─── RECORD EXCERPTS
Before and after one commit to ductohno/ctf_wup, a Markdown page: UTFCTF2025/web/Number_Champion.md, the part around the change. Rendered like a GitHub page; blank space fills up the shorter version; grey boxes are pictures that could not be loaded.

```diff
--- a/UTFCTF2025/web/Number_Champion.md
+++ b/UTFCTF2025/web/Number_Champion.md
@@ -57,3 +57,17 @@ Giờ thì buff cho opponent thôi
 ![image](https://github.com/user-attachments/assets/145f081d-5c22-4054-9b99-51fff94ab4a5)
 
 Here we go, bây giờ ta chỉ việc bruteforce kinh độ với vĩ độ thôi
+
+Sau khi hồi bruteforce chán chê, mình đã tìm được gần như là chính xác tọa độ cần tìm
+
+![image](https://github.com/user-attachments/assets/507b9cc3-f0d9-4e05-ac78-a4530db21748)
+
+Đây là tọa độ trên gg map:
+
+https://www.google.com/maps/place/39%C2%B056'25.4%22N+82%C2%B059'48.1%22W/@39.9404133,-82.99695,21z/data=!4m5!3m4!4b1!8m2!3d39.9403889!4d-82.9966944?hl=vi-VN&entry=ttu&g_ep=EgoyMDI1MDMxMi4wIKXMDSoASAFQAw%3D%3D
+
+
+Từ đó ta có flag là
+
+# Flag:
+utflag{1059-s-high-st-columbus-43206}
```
──────
─── RECORD EXCERPTS
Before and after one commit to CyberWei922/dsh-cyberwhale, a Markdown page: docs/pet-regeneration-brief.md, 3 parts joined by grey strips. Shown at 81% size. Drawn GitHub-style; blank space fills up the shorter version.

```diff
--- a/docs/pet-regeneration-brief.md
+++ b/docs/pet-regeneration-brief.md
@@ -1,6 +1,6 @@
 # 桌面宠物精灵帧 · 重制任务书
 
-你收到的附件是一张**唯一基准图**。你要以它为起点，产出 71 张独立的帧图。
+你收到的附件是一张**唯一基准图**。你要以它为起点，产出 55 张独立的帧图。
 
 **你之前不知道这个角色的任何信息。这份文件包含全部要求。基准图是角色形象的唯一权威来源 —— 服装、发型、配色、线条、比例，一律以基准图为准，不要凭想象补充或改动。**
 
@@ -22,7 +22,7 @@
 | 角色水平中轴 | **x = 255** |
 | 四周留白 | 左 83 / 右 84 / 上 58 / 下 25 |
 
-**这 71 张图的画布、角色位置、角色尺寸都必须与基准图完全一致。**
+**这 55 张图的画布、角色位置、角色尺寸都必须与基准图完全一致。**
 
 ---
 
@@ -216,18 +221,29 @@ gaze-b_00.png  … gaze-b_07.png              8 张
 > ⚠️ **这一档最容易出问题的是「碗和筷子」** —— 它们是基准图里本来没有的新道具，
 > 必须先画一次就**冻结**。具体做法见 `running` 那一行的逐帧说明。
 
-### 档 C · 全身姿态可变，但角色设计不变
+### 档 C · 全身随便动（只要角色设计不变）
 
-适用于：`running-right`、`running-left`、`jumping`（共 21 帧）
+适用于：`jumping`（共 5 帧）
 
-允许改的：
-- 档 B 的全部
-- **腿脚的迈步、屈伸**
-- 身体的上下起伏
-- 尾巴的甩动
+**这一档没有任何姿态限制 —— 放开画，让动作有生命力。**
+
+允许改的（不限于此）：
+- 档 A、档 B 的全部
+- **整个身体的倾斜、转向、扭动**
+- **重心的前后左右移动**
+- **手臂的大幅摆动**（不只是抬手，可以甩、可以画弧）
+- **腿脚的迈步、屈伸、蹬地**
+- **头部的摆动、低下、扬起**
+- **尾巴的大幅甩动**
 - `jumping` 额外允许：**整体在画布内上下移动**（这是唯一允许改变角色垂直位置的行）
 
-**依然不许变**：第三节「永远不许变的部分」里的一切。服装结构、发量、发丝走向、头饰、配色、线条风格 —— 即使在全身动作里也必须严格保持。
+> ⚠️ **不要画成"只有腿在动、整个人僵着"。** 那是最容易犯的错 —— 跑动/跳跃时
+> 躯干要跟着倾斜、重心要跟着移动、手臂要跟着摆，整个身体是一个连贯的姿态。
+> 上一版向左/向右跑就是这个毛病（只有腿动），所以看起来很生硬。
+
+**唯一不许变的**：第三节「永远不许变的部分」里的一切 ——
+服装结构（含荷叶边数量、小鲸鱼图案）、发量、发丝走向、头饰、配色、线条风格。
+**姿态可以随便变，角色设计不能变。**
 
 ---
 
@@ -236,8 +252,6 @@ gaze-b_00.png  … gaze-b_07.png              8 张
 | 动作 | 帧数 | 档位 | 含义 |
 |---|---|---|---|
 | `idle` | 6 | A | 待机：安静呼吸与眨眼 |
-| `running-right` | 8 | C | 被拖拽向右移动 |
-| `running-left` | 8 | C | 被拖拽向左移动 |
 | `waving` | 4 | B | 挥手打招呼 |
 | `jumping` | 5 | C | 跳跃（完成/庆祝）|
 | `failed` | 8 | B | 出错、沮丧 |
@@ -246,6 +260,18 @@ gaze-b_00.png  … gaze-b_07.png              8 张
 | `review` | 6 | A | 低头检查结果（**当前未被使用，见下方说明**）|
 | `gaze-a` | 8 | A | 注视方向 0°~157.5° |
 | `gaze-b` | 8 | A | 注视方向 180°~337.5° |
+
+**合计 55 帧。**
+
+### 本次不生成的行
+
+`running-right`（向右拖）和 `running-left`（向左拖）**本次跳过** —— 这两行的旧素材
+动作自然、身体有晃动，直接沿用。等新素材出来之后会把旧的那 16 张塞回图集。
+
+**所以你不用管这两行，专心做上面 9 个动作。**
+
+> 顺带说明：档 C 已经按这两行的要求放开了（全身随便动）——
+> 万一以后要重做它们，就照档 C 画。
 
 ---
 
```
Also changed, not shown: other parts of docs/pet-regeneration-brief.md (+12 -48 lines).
──────
TASK GOAL » Within the data above, pick out all lines holding the word "https".

ANSWER AREA »
 ![image](https://github.com/user-attachments/assets/145f081d-5c22-4054-9b99-51fff94ab4a5)
+![image](https://github.com/user-attachments/assets/507b9cc3-f0d9-4e05-ac78-a4530db21748)
+https://www.google.com/maps/place/39%C2%B056'25.4%22N+82%C2%B059'48.1%22W/@39.9404133,-82.99695,21z/data=!4m5!3m4!4b1!8m2!3d39.9403889!4d-82.9966944?hl=vi-VN&entry=ttu&g_ep=EgoyMDI1MDMxMi4wIKXMDSoASAFQAw%3D%3D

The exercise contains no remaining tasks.